What are the figures of speech in "King Canute" by W. M. Thackeray?

Expert Answers

An illustration of the letter 'A' in a speech bubbles

"King Canute”  is a poem written by W.M.Thackeray's (1811-1863).  The style of the poem is written as a Ballad.  There is a rhyming pattern and several different literary devices are used in the poem.  Thackeray uses similes and euphemisms to advance his theme of an omnipotent and supreme God.  He is being worshiped by his courtier's, advisers, and people but remains discontented with his rule and his age.  He wishes that he could die and that he could stop reliving his past wars and his past mistakes.  He states that he is "tired and weary."
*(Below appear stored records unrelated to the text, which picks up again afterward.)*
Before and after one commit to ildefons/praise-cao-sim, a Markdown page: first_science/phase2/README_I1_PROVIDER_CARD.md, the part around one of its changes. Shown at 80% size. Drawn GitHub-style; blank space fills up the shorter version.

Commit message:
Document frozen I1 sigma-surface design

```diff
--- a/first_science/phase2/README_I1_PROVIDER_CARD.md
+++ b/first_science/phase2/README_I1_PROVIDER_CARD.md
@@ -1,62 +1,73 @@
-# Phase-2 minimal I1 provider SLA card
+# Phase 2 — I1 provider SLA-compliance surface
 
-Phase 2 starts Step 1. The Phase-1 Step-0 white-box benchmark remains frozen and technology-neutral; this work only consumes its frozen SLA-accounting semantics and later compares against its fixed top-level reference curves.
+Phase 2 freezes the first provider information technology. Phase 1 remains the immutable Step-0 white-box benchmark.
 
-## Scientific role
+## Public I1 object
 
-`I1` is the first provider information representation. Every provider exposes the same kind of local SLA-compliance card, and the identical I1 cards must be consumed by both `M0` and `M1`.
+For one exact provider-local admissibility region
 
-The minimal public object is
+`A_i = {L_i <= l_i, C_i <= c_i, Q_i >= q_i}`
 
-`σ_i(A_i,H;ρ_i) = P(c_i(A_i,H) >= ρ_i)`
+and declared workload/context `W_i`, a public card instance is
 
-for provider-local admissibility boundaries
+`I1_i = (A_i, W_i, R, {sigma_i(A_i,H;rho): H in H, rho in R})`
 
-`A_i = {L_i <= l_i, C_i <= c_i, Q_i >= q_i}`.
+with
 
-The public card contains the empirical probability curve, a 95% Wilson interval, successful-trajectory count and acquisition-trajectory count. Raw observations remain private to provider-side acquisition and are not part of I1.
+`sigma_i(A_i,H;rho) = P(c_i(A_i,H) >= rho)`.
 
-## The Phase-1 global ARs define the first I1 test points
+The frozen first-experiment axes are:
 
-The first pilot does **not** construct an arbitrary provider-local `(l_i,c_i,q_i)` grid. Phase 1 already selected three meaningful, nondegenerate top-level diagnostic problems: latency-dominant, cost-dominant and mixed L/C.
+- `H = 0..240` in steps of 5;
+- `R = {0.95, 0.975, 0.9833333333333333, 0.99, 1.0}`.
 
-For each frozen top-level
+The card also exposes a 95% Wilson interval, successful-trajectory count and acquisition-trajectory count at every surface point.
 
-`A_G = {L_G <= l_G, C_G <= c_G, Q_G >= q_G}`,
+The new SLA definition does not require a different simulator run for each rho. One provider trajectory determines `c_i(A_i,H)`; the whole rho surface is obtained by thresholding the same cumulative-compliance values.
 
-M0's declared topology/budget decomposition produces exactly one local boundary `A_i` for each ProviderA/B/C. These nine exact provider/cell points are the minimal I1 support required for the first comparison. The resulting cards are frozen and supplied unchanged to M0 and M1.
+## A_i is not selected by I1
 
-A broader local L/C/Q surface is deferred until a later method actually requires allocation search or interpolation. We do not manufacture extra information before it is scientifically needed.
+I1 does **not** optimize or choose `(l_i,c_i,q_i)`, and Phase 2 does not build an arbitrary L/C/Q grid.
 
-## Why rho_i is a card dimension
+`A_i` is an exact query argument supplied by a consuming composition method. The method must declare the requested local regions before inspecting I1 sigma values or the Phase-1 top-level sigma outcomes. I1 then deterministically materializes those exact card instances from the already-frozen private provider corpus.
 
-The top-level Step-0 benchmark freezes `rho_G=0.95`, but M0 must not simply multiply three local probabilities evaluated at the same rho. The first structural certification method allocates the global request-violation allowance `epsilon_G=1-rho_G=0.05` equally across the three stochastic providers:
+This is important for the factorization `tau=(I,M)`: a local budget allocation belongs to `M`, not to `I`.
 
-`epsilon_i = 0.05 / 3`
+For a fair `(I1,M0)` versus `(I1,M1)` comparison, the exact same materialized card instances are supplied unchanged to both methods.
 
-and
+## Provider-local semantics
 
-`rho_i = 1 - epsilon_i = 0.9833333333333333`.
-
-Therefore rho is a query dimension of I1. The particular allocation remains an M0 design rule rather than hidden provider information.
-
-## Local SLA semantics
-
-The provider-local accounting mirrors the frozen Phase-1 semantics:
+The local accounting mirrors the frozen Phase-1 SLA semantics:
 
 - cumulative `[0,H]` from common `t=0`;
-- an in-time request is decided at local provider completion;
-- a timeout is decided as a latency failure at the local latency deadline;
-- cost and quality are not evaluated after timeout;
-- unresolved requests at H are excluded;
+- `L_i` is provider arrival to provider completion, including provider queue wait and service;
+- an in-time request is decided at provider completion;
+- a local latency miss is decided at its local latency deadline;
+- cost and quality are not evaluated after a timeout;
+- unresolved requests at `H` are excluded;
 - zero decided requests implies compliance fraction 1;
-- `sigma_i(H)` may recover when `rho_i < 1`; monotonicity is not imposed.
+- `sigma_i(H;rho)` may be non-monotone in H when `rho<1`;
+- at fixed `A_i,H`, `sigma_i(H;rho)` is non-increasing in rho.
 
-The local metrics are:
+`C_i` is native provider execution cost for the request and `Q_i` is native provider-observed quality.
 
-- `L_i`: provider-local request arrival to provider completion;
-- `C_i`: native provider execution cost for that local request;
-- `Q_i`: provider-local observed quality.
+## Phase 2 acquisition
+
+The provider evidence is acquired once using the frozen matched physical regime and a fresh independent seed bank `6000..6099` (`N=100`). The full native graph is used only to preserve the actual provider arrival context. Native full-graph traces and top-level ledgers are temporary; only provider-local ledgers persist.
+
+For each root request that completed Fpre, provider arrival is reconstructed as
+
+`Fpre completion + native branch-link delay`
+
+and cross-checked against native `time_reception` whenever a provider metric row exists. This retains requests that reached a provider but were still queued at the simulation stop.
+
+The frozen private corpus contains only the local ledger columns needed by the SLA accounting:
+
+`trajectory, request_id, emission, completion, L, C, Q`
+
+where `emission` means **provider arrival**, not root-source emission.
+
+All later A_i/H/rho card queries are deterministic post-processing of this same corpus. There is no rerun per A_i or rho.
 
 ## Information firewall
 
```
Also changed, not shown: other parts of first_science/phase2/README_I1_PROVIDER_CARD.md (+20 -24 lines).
In his desire to prove his point to his followers he orders the ocean waves to stop advancing and receeding.  The ocean continues its path and the old King tells his followers never to "kneel to anything made of clay."  He is saying that we should never put our faith or trust in anything unless it has the power to stop the natural progression of life.


"Sliding after like his shadow, pausing when he chose to pause."


"Oh, remorse, the writhing serpent! at my bosom tears and bites;
Horrid, horrid things I look on, though I put out all the lights;
Ghosts of ghastly recollections troop about my bed at nights"


"dropped their jaws;"

"but he bade her hold her tongue."

"in the lurch."

These are just a few of the many figures of speech in this poem.  Hopefully this will aid you in finding more.

See eNotes Ad-Free

Start your 48-hour free trial to get access to more than 30,000 additional guides and more than 350,000 Homework Help questions answered by our experts.

Get 48 Hours Free Access
Approved by eNotes Editorial